The chance of a newborn sustaining a bone fracture during delivery is relatively low. Studies have shown that approximately one injury occurs for every 1,000 births. This type of birth trauma may the result of a difficult delivery or a it may actually be caused by a doctor during delivery. Unfortunately, fractures are often difficult to detect. Days and weeks may pass before the parents even know something has gone wrong.
If you suspect your infant’s bone fracture is the result of medical negligence, it is important to know your rights. Contact the birth injury attorneys at Eisbrouch Marsh to help recover compensation for your infant’s medical expenses and pain and suffering.
Bone fracture is a type of birth trauma
Birth trauma resulting in a broken bone is most common for mothers who endure a particularly long or hard labor.
Common obstacles include:
- Breech presentation
- Shoulder dystocia
- Abnormal or excessive traction during deliver
- Very large infants, especially those weighing ten pounds or more
In situations such as these, it is not uncommon for the delivery room team to resort to special instruments such as forceps or vacuum extraction. The longer the mother and medical team struggle to deliver the baby safely, the greater the odds are that a mistake will occur. The more outside force applied to the fetus, the greater the chances that the baby will sustain a fracture.
The most common bone fractures at birth are:
- Clavicular fracture
- Long bone fracture
- Epiphyseal displacement
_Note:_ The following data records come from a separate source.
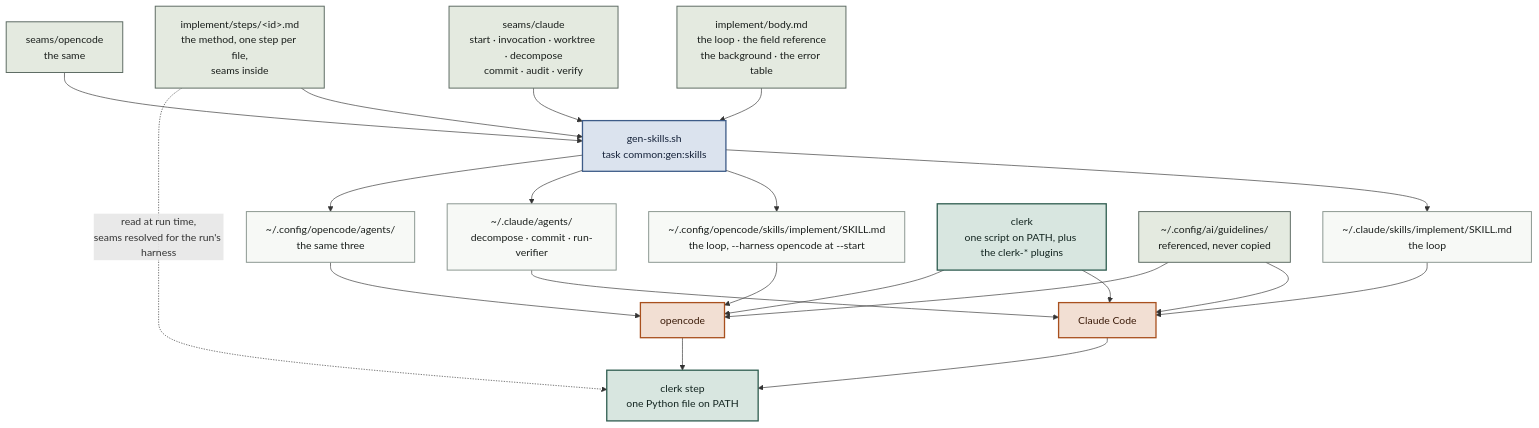
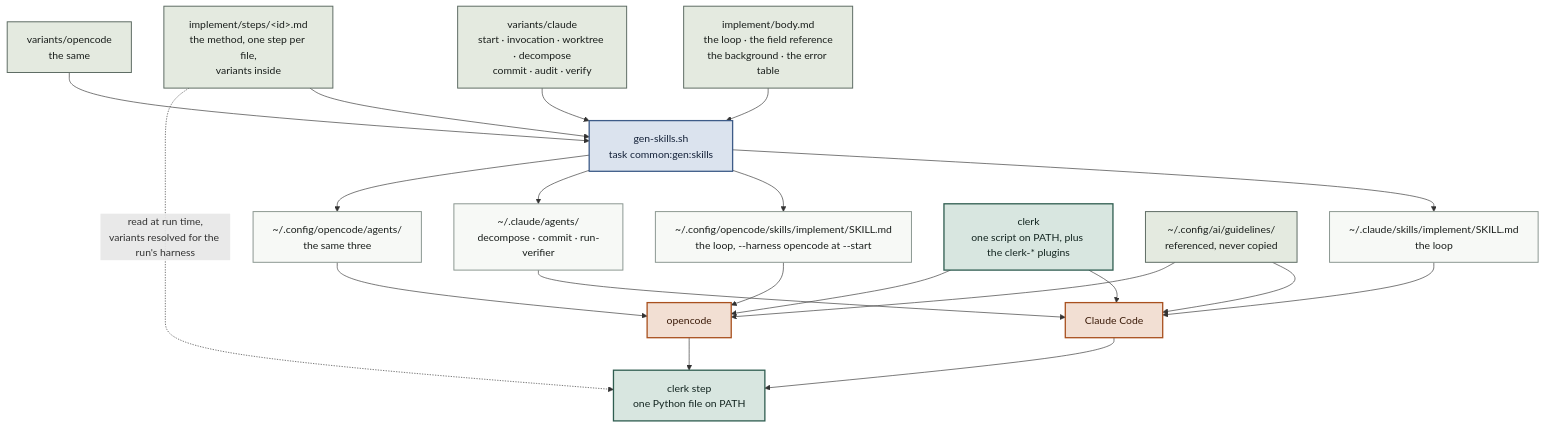
The fifth of 5 diagrams in link/common/dot-config/.config/ai/method/README.md (hpcsc/dotfiles), drawn with Mermaid before and after one commit. The commit also changed other lines of this file and 100 other files, not shown here.

````diff
--- a/link/common/dot-config/.config/ai/method/README.md
+++ b/link/common/dot-config/.config/ai/method/README.md
@@ -497,36 +497,36 @@
 ```mermaid
 flowchart TD
   BODY["implement/body.md<br/>the loop · the field reference<br/>the background · the error table"]
-  STEPS["implement/steps/&lt;id&gt;.md<br/>the method, one step per file,<br/>seams inside"]
-  SC["seams/claude<br/>start · invocation · worktree · decompose<br/>commit · audit · verify"]
-  SO["seams/opencode<br/>the same"]
+  STEPS["implement/steps/&lt;id&gt;.md<br/>the method, one step per file,<br/>variants inside"]
+  SC["variants/claude<br/>start · invocation · worktree · decompose<br/>commit · audit · verify"]
+  SO["variants/opencode<br/>the same"]
   BODY --> GEN["gen-skills.sh<br/>task common:gen:skills"]
   STEPS --> GEN
   SC --> GEN
   SO --> GEN
   GEN --> OC1["~/.claude/skills/implement/SKILL.md<br/>the loop"]
   GEN --> OO1["~/.config/opencode/skills/implement/SKILL.md<br/>the loop, --harness opencode at --start"]
   GEN --> OC2["~/.claude/agents/<br/>decompose · commit · run-verifier"]
   GEN --> OO2["~/.config/opencode/agents/<br/>the same three"]
   OC1 --> CC["Claude Code"]
   OC2 --> CC
   OO1 --> OK["opencode"]
   OO2 --> OK
   CC --> STEP["clerk step<br/>one Python file on PATH"]
   OK --> STEP
-  STEPS -. "read at run time,<br/>seams resolved for the run's harness" .-> STEP
+  STEPS -. "read at run time,<br/>variants resolved for the run's harness" .-> STEP
   CLERK["clerk<br/>one script on PATH, plus the clerk-* plugins"] --> CC
   CLERK --> OK
   GUIDE["~/.config/ai/guidelines/<br/>referenced, never copied"] --> CC
   GUIDE --> OK
   classDef src fill:#E4EAE0,stroke:#5C6A62,stroke-width:1.5px,color:#1A1F1C
   classDef gen fill:#DBE3EE,stroke:#3E5C88,stroke-width:2px,color:#16233A
   classDef out fill:#F7F9F6,stroke:#8A9690,stroke-width:1.5px,color:#1A1F1C
   classDef tool fill:#F2DFD3,stroke:#A8501E,stroke-width:2px,color:#3A1A08
   classDef clerk fill:#D8E6E0,stroke:#2F5D50,stroke-width:2px,color:#132520
   class BODY,STEPS,SC,SO,GUIDE src
   class GEN gen
   class OC1,OO1,OC2,OO2 out
   class CC,OK tool
   class CLERK,STEP clerk
 ```
````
This type of bone fracture is the most common. An infant with a clavicular fracture will not want to move his arm. The infant will likely cry if lifted under the arm on the affected side, as it is very painful. A chest x-ray can be administered to see if the bone is broken. There is typically no treatment for this condition, as the baby will fully recover within a few weeks.
To ease the pain, the parent will need to lift the child gently and may pin the sleeve on the impacted side of the body to his clothes, to immobilize it. A hard lump may be felt where the bone is healing. Many times this is the only indication that the baby had a broken collarbone. There are typically few complications later in life for an infant born with this type of birth injury. It’s important to note that a baby’s reluctance to move an arm may also be caused by nursemaid’s elbow, Erb’s palsy, a broken humerus, or another birth trauma.
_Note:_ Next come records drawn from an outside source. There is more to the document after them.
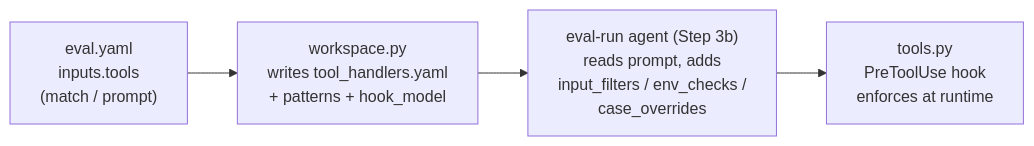
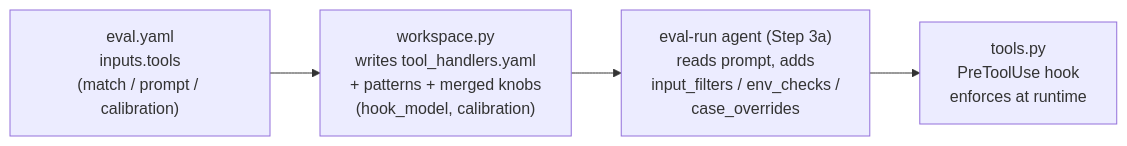
The diagram in website/reference/config/inputs-tools.md (opendatahub-io/agent-eval-harness), drawn with Mermaid before and after one commit. The commit also changed other lines of this file and 27 other files, not shown here.

````diff
--- a/website/reference/config/inputs-tools.md
+++ b/website/reference/config/inputs-tools.md
@@ -55,6 +56,6 @@
 ```mermaid
 flowchart LR
-    A["eval.yaml<br/>inputs.tools<br/>(match / prompt)"] --> B["workspace.py<br/>writes tool_handlers.yaml<br/>+ patterns + hook_model"]
-    B --> C["eval-run agent (Step 3b)<br/>reads prompt, adds<br/>input_filters / env_checks /<br/>case_overrides"]
+    A["eval.yaml<br/>inputs.tools<br/>(match / prompt / calibration)"] --> B["workspace.py<br/>writes tool_handlers.yaml<br/>+ patterns + merged knobs<br/>(hook_model, calibration)"]
+    B --> C["eval-run agent (Step 3a)<br/>reads prompt, adds<br/>input_filters / env_checks /<br/>case_overrides"]
     C --> D["tools.py<br/>PreToolUse hook<br/>enforces at runtime"]
 ```
````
Long bone fracture
A long bone fracture in newborns is rare. The upper arm bone (humerus) or upper leg bone (femur) may become twisted and break during a difficult vaginal delivery. The obstetrician may notice or hear the bone snap during delivery or the injury could go undetected until the child shows signs of injury. This injury may be unavoidable, or it can also be the result of a doctor’s error during delivery.
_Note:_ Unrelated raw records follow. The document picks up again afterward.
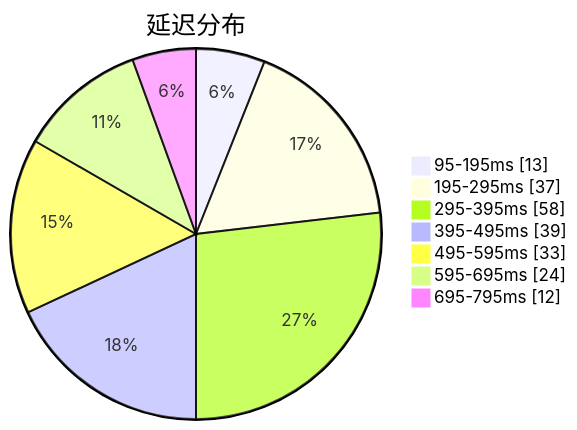
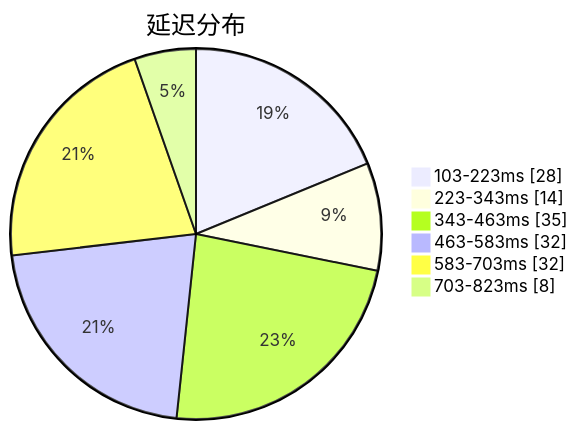
The first of 3 diagrams in subs/statistics/tested_within.md (sinspired/airport), drawn with Mermaid before and after one commit. The commit also changed other lines of this file and 2 other files, not shown here.

````diff
--- a/subs/statistics/tested_within.md
+++ b/subs/statistics/tested_within.md
@@ -2,11 +2,10 @@
 ```mermaid
 pie showData
 title 延迟分布
-"95-195ms" : 13
-"195-295ms" : 37
-"295-395ms" : 58
-"395-495ms" : 39
-"495-595ms" : 33
-"595-695ms" : 24
-"695-795ms" : 12
+"103-223ms" : 28
+"223-343ms" : 14
+"343-463ms" : 35
+"463-583ms" : 32
+"583-703ms" : 32
+"703-823ms" : 8
 ```
````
Loss of spontaneous arm or leg movement, followed by swelling and pain on passive movement are early indicators that a long bone fracture has occurred. An x-ray of the bone is conducted to determine if it is broken and to rule out septic arthritis, which can present similar early signs. Treatment for a long bone fracture in a newborn is typically placing the injured limb in a sling or cast to keep the baby from moving it around too much. This type of bone injury typically heals quickly, with a recovery in two to four weeks. Future complications are minimal.
On rare occasions an infant may suffer epiphyseal displacement. This occurs when the rounded end of long bone in the arm or leg, at its joint with adjacent bones, becomes displaced. This can be diagnosed based on swelling, popping noises, and pain when the bone is moved. The baby will not want to move the bone and will hold it limp by her side. This injury is not visible in x-rays at birth, because the bone is not developed yet. A callus will appear 8 to 10 days after birth, which will appear on an x-ray. Treatment of this injury involves immobilizing the bone for 8 to 10 days.
Filing a birth injury lawsuit
While infant bone fractures can heal properly without incident, this type of birth trauma can inhibit future growth and development. Some children may need a broad range of healthcare and medical equipment to become active. The costs associated with treating a bone fracture can quickly add up, leaving parents with excessive medical bills.
If you suspect your baby’s bone fracture was caused by medical malpractice, the birth trauma lawyers at Eisbrouch Marsh can you determine if a birth injury lawsuit is warranted. Call us today and see how we can help. There is never a fee unless we win your case.
- Medscape, Bone Injuries, http://emedicine.medscape.com/article/980112-overview#aw2aab6c10
- National Institutes of Health, Fractured clavicle in the newborn, http://www.nlm.nih.gov/medlineplus/ency/article/001588.htm
- The Merck Manual Home Health Book, Birth Injury, http://www.merckmanuals.com/home/childrens_health_issues/problems_in_newborns/
- National Institutes of Health, Bone injuries during delivery, http://www.ncbi.nlm.nih.gov/pubmed/8002070
- Medscape, Overview, http://emedicine.medscape.com/article/980112-overview#a1